Stored data:
+===+

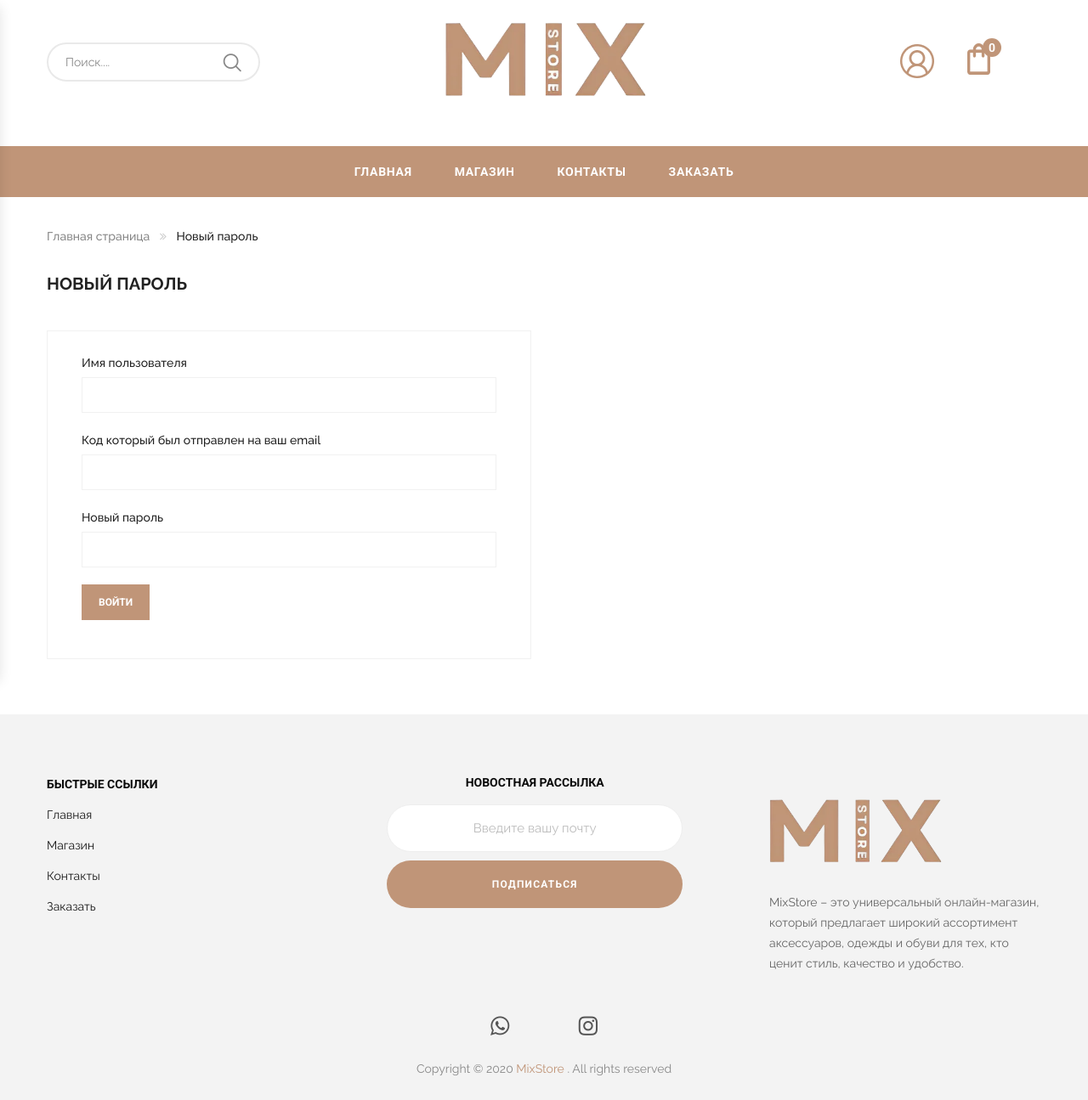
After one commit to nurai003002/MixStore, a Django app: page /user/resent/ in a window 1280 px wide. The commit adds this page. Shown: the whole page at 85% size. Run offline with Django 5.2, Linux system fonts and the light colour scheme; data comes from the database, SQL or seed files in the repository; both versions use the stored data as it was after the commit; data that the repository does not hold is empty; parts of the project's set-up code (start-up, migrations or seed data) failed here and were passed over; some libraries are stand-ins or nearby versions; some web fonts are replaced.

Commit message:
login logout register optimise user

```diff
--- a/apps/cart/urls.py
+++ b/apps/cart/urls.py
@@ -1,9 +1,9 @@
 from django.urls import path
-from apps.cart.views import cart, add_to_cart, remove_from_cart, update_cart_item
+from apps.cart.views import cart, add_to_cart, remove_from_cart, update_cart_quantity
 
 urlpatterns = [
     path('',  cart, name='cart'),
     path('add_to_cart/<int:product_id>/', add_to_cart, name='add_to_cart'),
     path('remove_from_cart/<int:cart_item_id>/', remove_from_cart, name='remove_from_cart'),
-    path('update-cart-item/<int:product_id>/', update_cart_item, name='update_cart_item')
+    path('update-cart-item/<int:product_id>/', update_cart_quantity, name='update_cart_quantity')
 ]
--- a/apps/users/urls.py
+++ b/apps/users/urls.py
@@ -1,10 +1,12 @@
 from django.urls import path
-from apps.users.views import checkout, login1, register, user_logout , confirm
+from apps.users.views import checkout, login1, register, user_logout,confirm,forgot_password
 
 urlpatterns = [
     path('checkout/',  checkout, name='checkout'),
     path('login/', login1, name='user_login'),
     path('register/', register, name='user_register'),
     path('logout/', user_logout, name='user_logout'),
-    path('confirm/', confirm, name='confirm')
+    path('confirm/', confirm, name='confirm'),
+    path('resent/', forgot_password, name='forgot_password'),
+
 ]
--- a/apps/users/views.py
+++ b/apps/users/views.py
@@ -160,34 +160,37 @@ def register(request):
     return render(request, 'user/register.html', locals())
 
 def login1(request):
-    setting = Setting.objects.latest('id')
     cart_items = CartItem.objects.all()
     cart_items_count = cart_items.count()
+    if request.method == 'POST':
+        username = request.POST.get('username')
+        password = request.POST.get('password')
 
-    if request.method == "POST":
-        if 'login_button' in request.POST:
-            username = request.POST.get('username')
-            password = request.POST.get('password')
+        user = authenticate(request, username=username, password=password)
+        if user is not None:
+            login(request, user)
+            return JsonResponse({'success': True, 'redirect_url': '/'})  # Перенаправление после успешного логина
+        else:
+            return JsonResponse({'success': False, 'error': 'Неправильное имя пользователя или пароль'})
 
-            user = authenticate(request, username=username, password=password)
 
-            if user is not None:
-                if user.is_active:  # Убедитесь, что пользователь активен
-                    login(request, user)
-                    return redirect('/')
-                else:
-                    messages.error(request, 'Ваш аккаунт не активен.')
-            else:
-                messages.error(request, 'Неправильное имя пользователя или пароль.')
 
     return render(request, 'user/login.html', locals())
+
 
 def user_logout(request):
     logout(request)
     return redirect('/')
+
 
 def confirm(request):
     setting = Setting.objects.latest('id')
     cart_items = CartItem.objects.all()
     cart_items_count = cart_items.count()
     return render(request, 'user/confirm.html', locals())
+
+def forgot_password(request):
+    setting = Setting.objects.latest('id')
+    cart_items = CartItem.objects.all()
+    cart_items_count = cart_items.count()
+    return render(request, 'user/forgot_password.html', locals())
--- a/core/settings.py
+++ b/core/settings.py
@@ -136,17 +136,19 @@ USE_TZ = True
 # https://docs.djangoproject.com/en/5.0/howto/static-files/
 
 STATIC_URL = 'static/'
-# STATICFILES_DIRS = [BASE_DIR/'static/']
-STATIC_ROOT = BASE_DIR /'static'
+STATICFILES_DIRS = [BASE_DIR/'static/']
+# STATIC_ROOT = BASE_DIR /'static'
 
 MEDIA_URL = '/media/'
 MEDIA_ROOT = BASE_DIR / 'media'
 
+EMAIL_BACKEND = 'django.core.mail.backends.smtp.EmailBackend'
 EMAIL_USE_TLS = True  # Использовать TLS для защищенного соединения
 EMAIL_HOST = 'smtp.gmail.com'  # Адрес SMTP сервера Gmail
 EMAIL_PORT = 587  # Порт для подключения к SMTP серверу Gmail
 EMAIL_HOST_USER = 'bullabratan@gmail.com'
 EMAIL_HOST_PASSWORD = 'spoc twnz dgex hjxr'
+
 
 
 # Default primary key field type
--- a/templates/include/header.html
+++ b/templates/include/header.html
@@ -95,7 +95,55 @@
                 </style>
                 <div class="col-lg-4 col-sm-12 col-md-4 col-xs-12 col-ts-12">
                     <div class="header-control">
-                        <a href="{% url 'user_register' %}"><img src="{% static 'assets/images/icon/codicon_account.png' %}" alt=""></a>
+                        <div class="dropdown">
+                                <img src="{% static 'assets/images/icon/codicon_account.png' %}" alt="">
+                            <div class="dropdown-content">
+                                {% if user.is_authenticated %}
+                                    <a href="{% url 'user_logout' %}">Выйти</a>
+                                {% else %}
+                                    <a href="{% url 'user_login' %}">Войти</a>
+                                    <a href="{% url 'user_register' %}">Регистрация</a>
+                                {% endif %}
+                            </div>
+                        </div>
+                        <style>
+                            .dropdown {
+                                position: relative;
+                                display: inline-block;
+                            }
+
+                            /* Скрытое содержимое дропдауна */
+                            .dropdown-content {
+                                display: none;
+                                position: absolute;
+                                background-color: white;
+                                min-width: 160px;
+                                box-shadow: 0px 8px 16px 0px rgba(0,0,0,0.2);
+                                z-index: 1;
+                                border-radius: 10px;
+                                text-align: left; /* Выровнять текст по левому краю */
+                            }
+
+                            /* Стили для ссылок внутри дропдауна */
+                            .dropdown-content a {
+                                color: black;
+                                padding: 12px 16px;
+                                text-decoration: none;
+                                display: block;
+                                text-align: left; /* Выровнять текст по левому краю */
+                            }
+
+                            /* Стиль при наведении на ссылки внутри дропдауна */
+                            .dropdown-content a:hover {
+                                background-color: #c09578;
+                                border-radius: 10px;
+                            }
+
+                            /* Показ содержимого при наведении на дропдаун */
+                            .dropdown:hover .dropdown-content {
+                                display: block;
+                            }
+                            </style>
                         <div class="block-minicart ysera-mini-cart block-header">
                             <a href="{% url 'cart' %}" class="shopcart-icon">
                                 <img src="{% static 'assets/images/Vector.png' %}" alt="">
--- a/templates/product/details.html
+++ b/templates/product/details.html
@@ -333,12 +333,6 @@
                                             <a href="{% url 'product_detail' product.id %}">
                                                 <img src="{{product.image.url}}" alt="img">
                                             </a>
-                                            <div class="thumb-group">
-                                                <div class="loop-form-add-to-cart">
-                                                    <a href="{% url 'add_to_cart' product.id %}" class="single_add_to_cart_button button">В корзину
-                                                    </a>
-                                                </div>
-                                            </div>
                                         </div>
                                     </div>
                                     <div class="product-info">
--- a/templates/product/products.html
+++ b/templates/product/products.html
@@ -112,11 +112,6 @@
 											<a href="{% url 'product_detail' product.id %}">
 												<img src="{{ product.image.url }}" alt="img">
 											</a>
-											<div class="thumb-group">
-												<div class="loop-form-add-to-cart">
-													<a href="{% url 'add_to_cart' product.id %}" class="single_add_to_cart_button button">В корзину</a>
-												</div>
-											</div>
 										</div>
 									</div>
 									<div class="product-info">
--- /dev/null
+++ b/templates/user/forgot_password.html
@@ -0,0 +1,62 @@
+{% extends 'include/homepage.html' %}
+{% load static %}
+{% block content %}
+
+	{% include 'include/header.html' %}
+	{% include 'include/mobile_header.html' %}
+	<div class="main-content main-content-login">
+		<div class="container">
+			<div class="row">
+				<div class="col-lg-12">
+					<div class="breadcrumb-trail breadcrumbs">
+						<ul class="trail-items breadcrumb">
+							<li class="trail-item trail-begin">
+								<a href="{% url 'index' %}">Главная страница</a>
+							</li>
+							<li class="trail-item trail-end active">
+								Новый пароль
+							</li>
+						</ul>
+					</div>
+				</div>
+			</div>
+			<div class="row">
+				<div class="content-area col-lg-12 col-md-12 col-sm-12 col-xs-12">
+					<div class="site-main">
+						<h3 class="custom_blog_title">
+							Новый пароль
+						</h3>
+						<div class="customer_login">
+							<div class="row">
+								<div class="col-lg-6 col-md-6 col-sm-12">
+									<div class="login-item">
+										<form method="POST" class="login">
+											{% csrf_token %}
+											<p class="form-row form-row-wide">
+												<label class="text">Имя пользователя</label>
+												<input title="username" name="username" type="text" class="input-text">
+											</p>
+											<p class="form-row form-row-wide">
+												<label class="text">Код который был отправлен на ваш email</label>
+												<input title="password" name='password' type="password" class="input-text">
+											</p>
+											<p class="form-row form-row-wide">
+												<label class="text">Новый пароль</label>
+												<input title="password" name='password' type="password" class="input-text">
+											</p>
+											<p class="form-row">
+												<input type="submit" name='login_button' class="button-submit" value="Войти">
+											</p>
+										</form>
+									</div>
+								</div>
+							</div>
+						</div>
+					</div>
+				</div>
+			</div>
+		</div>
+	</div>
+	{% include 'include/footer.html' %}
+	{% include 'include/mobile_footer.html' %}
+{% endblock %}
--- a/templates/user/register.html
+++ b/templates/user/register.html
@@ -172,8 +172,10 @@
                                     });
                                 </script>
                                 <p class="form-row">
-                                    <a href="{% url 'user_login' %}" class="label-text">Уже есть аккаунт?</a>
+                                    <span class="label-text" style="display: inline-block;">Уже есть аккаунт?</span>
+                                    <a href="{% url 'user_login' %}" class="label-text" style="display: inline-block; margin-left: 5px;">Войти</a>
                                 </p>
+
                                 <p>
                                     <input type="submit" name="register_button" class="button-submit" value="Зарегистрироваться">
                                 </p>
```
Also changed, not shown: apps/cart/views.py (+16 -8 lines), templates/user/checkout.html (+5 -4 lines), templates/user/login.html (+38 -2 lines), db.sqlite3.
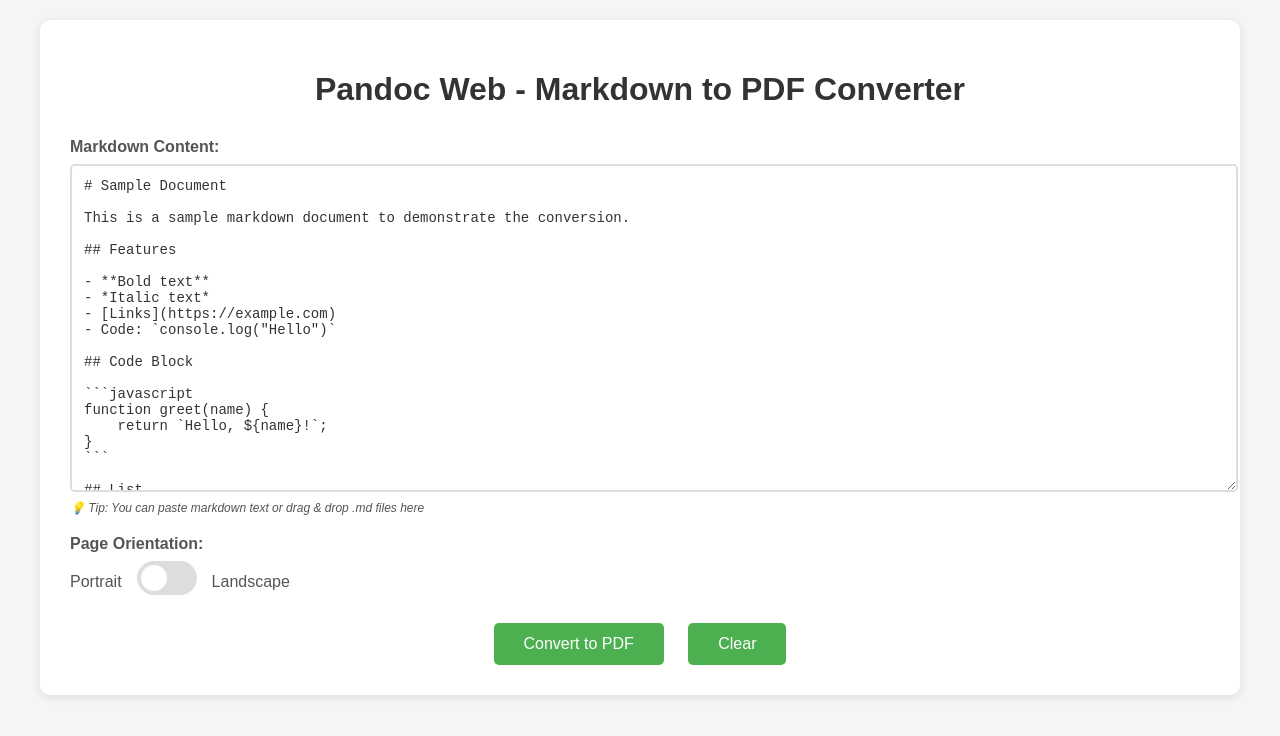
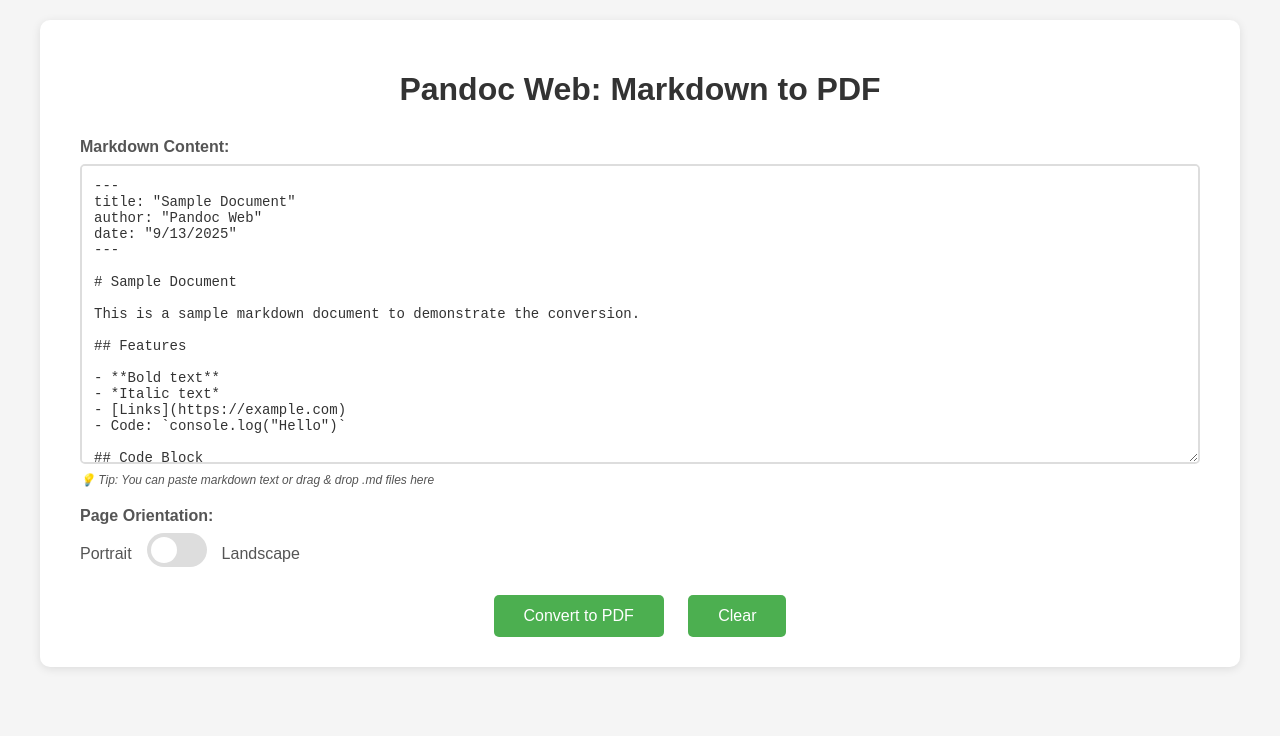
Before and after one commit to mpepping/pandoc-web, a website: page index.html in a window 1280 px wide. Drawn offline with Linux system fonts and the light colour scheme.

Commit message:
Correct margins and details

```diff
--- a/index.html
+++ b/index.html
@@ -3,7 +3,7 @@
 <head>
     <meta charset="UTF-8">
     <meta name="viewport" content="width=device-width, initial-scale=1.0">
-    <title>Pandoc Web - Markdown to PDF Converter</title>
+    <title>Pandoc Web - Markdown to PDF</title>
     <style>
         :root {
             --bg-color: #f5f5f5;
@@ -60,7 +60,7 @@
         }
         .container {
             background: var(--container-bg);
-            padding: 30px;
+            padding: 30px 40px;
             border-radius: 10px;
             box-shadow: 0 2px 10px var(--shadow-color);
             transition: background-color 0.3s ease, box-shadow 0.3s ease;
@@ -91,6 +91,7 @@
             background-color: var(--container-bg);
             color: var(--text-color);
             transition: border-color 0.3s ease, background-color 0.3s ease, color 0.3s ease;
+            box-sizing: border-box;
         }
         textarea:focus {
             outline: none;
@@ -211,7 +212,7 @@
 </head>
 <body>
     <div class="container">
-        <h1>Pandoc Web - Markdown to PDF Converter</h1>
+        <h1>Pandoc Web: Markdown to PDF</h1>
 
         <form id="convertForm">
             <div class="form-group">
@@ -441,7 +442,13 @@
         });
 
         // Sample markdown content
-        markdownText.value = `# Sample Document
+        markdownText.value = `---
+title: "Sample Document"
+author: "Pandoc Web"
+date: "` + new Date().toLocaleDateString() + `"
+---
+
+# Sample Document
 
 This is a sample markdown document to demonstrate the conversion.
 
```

+===+

### Task prompt:
Give only the number of lines in the records that contain the string "render".

### Answer:
4